■ EXERCISE REQUIREMENTS:
Only lines with the string "auto" are wanted. Pull them out of the data.

[PROVIDED ENTRIES — start]

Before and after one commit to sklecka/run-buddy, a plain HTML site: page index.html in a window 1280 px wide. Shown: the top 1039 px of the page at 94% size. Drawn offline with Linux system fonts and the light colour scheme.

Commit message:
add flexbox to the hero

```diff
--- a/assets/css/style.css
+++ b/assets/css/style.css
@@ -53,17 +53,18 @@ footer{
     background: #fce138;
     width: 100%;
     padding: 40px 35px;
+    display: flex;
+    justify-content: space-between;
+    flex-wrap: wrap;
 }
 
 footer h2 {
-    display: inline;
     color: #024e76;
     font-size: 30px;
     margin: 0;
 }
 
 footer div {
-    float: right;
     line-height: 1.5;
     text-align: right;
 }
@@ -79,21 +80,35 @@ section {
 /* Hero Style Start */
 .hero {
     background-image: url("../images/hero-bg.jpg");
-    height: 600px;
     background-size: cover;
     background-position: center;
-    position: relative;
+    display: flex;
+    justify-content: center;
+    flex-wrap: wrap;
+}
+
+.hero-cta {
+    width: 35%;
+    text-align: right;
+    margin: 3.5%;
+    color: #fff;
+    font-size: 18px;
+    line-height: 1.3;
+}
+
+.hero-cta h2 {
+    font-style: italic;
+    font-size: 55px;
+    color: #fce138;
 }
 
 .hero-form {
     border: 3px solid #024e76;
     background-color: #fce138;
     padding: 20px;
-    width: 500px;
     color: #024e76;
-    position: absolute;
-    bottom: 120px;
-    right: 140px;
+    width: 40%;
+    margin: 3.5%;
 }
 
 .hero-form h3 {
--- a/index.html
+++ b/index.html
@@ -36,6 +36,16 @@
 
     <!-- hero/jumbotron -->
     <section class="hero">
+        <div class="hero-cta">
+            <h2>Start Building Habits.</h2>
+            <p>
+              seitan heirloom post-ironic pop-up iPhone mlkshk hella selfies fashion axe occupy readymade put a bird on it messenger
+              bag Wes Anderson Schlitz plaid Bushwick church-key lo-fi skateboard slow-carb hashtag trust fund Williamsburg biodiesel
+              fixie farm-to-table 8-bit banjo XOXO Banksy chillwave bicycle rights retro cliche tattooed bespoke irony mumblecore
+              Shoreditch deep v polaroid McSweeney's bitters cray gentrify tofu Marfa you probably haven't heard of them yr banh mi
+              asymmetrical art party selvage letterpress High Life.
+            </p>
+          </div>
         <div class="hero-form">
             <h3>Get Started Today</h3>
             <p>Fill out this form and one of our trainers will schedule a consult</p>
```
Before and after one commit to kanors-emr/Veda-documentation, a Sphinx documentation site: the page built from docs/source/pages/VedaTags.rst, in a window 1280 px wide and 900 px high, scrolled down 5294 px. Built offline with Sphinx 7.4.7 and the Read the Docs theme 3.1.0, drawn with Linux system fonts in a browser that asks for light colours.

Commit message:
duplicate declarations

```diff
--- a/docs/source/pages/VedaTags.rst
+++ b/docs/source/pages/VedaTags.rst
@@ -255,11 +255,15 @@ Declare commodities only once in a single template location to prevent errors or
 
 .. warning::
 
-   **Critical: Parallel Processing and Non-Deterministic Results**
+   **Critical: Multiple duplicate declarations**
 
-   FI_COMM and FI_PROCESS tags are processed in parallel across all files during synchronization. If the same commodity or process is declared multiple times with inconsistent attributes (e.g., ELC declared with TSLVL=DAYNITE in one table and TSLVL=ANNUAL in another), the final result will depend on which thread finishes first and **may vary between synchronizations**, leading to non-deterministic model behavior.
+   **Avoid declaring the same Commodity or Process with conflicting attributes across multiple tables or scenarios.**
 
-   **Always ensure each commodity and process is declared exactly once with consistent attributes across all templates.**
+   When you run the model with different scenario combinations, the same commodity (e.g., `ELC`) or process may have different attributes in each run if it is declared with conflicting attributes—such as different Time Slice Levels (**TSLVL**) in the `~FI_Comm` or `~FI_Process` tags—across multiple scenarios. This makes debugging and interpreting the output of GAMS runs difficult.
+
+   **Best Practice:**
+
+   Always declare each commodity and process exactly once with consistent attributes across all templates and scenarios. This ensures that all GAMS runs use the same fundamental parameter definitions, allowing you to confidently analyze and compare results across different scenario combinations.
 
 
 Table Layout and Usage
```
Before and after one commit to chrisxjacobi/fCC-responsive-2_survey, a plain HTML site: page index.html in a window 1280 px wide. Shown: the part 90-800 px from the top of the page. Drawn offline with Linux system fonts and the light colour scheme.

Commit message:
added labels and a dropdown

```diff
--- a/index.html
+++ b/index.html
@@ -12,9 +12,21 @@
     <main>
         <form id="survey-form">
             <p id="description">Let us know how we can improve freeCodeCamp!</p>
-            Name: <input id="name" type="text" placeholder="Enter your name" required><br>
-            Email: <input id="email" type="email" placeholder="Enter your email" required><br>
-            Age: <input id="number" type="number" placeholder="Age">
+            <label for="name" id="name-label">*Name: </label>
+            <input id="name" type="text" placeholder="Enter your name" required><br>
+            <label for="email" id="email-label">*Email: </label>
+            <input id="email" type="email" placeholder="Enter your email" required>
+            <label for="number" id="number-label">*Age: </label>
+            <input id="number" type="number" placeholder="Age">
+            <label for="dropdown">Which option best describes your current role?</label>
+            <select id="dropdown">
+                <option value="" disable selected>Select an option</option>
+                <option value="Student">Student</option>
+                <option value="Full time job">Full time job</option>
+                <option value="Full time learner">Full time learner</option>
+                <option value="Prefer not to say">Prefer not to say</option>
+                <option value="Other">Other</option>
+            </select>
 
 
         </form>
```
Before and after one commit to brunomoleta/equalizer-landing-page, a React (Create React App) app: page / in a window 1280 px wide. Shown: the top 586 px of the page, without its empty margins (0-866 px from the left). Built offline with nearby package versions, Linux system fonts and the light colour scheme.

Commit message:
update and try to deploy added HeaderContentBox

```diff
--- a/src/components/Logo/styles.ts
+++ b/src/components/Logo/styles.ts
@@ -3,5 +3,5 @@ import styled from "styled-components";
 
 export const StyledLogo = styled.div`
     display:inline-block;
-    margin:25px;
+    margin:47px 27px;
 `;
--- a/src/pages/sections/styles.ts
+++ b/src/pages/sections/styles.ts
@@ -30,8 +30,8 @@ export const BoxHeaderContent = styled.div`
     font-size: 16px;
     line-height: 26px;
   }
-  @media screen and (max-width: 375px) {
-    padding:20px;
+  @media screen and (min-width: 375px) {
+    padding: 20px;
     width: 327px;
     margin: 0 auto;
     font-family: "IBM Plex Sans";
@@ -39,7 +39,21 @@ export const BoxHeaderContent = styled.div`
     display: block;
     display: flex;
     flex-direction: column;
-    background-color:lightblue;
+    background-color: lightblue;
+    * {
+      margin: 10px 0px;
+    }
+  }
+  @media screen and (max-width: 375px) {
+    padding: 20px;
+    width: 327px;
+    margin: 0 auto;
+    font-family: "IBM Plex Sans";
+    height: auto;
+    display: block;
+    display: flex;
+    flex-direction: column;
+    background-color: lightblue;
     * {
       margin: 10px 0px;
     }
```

[PROVIDED ENTRIES — finish]

■ YOUR SOLUTION:
     margin: 0 auto;
+    margin: 0 auto;
+    height: auto;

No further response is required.